By Onkel Bob (not verified) on 09 Nov 2008 #permalink

Onkel Bob: I'd guess at least 1/3, maybe even 1/2 of the audience was under the age of 50, but yeah, there were a lot of geriatrics (like myself) in the crowd.

At our cinema presentation, the hall was ~4/5 full (as opposed to >100% for a Verdi etc). Of these I'd say 1/3 were less than 60.

Edited by Doc Bushwell. For whatever reason, Movable Type did not recognize the mathematical "less than" sign.

Thanks! I am not an opera aficionado. The frau dragged me to Pirates at City Opera, and I have earned a 10 year exemption from future events. Hopefully, in those years my tinnitus will progress to the point that I earn a permanent medical exemption.
Nevertheless, this subject intrigued me. I am curious how well the older population (and the unquestionable base of opera's customer base) received this topic / treatment. I also wonder if it will inject some youth into the opera audience.
It appears the older audience still attends and are not afraid of new compositions.

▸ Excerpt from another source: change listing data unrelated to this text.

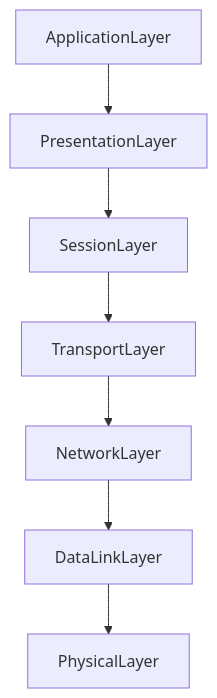
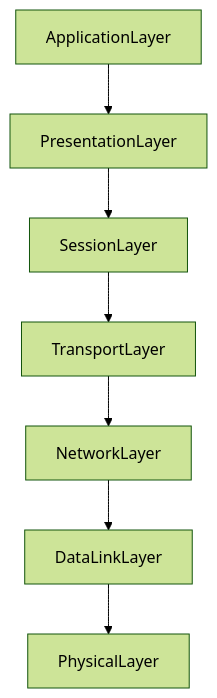
Before and after one commit to tsugumi-sys/readBook: the first of 2 diagrams in src/system-design-interview/ip-osimodel.md, drawn with Mermaid.

Commit message:
add themes

````diff
--- a/src/system-design-interview/ip-osimodel.md
+++ b/src/system-design-interview/ip-osimodel.md
@@ -41,11 +41,11 @@
 ```mermaid
-%%{init:{'theme':'natural'}}%%
+%%{init:{'theme':'forest'}}%%
 
 flowchart TB
     ApplicationLayer --> PresentationLayer
     PresentationLayer --> SessionLayer
     SessionLayer --> TransportLayer
     TransportLayer --> NetworkLayer
     NetworkLayer --> DataLinkLayer
     DataLinkLayer --> PhysicalLayer
 ```
````
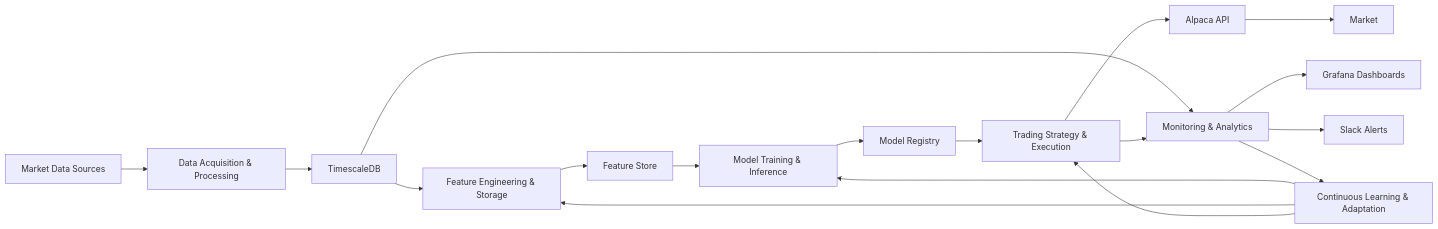
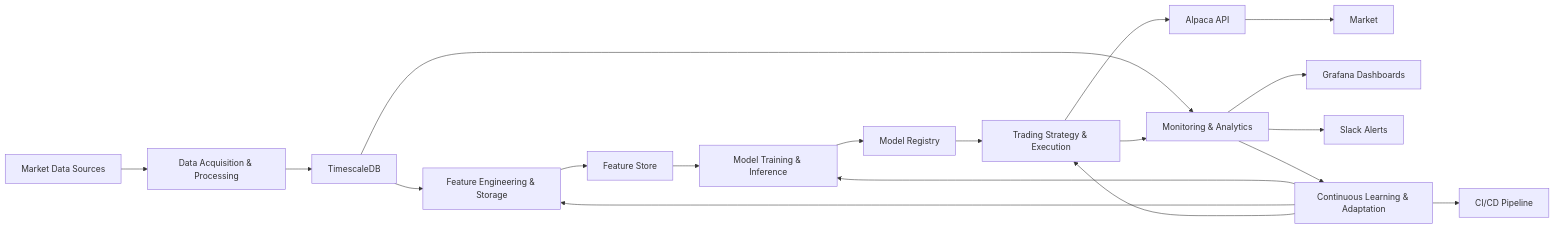
One commit to Slusheeking/INAVVI_0.0.1 changed the second of 2 diagrams in docs/01_autonomous_trading_system_architecture.md. Above: the diagram before and after it, drawn with Mermaid. The commit also changed other lines of this file and 23 other files, not shown here.

````diff
--- a/docs/01_autonomous_trading_system_architecture.md
+++ b/docs/01_autonomous_trading_system_architecture.md
@@ -177,22 +203,23 @@
 ```mermaid
 flowchart LR
     A[Market Data Sources] --> B[Data Acquisition & Processing]
     B --> C[TimescaleDB]
     C --> D[Feature Engineering & Storage]
     D --> E[Feature Store]
     E --> F[Model Training & Inference]
     F --> G[Model Registry]
     G --> H[Trading Strategy & Execution]
     H --> I[Alpaca API]
     I --> J[Market]
     
     C --> K[Monitoring & Analytics]
     H --> K
     K --> L[Grafana Dashboards]
     K --> M[Slack Alerts]
     
     K --> N[Continuous Learning & Adaptation]
     N --> F
     N --> D
     N --> H
+    N --> Z[CI/CD Pipeline]
 ```
````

I'm guessing that Adams is "accepted" into the repertoire. Interesting, that it attracts a somewhat younger audience.

By Onkel Bob (not verified) on 10 Nov 2008 #permalink